Records excerpted from a collection

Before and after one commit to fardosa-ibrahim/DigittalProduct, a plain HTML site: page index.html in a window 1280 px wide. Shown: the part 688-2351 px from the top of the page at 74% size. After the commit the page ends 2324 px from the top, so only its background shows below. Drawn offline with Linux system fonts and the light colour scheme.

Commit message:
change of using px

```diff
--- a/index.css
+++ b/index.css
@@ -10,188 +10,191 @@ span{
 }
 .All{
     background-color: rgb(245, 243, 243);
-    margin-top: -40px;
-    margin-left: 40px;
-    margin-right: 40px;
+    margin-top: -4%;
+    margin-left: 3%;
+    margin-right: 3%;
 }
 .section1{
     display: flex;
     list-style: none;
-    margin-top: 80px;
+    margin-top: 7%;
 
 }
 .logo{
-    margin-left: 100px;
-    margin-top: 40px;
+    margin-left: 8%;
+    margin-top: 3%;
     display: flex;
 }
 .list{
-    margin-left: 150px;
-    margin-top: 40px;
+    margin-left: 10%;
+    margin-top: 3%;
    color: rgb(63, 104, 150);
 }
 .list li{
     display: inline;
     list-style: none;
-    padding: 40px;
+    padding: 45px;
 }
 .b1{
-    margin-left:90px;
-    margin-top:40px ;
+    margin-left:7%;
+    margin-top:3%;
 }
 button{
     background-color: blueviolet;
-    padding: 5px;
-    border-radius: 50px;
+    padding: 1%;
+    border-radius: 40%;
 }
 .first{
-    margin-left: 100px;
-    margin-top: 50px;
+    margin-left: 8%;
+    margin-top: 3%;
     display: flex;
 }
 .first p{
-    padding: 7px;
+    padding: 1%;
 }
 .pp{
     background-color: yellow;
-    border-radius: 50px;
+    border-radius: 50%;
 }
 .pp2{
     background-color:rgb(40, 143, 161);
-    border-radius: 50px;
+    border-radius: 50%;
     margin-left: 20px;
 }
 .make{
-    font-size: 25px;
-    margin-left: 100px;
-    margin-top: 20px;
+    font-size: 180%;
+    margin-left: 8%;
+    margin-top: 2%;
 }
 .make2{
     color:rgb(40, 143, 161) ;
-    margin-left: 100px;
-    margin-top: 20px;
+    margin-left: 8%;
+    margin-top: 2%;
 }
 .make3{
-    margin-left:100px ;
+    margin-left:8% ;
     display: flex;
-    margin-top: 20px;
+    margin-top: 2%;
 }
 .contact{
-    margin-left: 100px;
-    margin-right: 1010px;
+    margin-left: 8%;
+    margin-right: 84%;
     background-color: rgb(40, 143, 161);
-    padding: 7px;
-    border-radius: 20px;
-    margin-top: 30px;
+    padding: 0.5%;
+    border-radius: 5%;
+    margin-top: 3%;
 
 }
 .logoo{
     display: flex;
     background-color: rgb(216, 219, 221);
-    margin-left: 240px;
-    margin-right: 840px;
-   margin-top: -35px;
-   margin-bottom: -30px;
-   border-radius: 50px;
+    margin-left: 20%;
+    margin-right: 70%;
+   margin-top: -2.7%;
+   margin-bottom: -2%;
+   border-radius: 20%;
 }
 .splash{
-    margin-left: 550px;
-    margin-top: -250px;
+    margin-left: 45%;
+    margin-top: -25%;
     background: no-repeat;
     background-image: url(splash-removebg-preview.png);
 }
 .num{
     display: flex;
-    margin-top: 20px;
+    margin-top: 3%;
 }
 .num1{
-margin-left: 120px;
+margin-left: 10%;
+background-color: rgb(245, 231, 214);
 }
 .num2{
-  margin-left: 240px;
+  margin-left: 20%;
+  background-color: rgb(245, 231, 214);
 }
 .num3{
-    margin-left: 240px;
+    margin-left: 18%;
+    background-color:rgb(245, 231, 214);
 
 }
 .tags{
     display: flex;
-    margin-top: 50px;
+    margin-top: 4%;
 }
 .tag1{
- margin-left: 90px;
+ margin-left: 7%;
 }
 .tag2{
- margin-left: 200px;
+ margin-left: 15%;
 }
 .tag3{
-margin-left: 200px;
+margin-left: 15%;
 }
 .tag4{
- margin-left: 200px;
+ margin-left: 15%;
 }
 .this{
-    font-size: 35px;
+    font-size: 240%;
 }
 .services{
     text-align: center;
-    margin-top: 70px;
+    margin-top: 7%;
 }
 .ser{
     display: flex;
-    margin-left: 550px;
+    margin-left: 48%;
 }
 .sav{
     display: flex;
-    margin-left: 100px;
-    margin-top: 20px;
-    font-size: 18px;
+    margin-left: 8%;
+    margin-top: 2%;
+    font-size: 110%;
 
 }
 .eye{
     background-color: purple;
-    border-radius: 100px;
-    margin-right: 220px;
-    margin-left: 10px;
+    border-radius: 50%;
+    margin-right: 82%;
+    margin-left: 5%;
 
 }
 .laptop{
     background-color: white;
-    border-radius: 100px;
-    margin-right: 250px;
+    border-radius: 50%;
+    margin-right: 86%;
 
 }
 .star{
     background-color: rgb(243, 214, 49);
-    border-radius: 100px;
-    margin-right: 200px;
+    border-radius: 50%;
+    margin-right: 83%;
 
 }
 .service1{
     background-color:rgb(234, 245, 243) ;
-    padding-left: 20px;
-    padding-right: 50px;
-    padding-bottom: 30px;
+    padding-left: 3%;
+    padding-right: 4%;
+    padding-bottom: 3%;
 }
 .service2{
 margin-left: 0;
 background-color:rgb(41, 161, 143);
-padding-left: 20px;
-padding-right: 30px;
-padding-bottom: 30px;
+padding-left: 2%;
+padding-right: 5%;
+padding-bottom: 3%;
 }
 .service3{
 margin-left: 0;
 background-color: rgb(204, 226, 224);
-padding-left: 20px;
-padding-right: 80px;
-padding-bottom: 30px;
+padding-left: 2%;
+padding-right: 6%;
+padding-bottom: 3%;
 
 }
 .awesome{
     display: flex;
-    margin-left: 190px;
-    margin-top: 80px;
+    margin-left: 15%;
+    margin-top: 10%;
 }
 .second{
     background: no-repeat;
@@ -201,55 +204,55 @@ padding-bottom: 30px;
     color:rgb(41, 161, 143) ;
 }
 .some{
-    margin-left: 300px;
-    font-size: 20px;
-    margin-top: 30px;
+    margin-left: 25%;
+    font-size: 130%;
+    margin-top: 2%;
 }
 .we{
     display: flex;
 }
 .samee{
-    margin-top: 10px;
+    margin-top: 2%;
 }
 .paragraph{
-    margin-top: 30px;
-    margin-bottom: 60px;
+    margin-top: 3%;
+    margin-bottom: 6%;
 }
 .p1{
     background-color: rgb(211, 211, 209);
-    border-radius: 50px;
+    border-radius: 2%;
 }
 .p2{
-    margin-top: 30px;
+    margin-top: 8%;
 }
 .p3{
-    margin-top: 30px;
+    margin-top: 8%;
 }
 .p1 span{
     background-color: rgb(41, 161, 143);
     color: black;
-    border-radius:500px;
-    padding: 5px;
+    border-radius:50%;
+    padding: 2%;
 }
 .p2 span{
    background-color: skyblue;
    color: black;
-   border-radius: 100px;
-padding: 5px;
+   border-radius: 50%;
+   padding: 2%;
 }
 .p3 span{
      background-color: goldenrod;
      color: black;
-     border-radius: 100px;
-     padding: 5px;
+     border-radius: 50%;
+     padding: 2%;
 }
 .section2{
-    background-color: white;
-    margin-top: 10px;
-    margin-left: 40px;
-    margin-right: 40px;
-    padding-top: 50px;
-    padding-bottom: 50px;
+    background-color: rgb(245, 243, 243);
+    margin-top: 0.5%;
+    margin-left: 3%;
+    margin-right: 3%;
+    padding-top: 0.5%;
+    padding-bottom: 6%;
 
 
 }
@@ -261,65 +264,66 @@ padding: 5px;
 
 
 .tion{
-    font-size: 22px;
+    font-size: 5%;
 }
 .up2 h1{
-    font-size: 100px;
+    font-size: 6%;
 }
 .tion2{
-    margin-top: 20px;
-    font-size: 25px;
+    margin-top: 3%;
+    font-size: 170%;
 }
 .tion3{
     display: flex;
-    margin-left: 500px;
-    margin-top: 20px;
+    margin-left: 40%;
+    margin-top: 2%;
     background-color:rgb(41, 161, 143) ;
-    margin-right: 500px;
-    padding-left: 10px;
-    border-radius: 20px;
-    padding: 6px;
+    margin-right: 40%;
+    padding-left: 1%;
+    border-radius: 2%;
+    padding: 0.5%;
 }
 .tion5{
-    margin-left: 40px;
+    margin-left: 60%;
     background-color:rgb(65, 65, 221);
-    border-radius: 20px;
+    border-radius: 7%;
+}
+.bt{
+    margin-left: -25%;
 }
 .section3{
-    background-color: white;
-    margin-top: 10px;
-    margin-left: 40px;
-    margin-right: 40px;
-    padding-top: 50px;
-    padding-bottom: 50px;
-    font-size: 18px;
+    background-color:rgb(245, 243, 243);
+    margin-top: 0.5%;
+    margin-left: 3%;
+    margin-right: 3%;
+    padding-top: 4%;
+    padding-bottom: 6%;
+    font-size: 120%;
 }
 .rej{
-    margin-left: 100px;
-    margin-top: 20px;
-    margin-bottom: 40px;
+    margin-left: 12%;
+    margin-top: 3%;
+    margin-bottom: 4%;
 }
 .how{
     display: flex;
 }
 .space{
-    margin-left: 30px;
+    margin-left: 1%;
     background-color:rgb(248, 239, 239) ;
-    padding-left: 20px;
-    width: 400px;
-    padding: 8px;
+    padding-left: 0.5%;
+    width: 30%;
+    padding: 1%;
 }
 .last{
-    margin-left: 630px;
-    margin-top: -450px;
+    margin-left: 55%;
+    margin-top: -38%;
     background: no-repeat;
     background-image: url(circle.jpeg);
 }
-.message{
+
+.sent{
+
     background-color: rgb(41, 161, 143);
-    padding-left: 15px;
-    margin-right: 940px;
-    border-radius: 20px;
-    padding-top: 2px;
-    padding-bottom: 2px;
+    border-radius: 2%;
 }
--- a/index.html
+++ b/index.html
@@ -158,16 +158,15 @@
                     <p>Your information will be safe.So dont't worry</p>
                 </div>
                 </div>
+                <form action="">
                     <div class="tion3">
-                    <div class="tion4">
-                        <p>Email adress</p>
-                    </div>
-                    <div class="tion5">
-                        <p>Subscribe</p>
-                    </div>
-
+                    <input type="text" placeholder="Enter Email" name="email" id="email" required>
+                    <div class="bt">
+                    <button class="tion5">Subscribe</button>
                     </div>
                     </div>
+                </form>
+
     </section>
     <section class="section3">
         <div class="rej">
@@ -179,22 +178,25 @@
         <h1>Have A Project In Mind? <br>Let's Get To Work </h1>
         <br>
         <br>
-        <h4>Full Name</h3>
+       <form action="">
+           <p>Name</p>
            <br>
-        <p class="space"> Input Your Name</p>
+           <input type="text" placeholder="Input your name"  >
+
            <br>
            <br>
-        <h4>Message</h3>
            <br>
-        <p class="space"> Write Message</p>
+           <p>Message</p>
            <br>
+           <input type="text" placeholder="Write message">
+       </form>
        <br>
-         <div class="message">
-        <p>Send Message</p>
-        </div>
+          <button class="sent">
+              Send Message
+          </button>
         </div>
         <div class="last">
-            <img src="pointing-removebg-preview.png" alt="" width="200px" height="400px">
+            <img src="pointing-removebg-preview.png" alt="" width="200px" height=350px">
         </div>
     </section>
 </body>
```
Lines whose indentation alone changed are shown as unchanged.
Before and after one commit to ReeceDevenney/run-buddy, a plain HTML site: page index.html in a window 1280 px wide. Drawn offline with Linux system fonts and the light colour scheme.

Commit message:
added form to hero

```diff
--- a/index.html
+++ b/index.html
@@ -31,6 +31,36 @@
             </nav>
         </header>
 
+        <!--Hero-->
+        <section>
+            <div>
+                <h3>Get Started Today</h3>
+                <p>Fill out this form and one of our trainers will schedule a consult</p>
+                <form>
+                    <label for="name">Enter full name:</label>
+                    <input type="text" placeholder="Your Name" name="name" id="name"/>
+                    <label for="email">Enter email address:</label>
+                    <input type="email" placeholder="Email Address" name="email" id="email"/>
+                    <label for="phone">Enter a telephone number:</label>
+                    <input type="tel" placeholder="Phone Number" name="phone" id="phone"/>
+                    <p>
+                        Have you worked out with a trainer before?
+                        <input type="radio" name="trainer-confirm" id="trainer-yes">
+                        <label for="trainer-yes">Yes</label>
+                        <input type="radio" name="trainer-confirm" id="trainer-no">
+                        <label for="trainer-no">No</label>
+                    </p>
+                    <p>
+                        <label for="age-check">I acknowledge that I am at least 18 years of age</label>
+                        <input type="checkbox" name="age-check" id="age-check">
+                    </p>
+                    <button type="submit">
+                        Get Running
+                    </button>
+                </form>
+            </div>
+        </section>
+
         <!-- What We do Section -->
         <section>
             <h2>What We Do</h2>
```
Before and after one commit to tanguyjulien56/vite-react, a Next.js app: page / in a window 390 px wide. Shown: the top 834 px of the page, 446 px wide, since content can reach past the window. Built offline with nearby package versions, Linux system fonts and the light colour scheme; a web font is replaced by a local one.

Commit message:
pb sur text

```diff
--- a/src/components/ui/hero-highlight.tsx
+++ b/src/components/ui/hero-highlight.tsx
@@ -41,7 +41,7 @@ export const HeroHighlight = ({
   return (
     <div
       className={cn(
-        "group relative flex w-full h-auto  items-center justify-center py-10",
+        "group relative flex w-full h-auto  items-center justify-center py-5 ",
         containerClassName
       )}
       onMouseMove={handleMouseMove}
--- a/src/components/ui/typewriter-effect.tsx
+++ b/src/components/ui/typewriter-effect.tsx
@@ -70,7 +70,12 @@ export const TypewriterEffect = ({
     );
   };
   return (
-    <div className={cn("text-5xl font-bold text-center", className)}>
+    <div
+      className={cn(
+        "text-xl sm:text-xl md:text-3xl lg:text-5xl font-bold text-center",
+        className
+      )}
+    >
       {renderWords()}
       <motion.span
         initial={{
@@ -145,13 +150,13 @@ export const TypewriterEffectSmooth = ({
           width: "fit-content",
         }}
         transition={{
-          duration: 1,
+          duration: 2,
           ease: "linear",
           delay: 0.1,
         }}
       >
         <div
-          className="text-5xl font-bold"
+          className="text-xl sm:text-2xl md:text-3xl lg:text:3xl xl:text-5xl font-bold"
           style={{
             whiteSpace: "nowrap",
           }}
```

* [Your goal]: Return, from the data, each line where the string "text" occurs.

* [Written reply]:
     text-align: center;
+                    <input type="text" placeholder="Enter Email" name="email" id="email" required>
+           <input type="text" placeholder="Input your name"  >
+           <input type="text" placeholder="Write message">
+                    <input type="text" placeholder="Your Name" name="name" id="name"/>
pb sur text
-    <div className={cn("text-5xl font-bold text-center", className)}>
+        "text-xl sm:text-xl md:text-3xl lg:text-5xl font-bold text-center",
-          className="text-5xl font-bold"
+          className="text-xl sm:text-2xl md:text-3xl lg:text:3xl xl:text-5xl font-bold"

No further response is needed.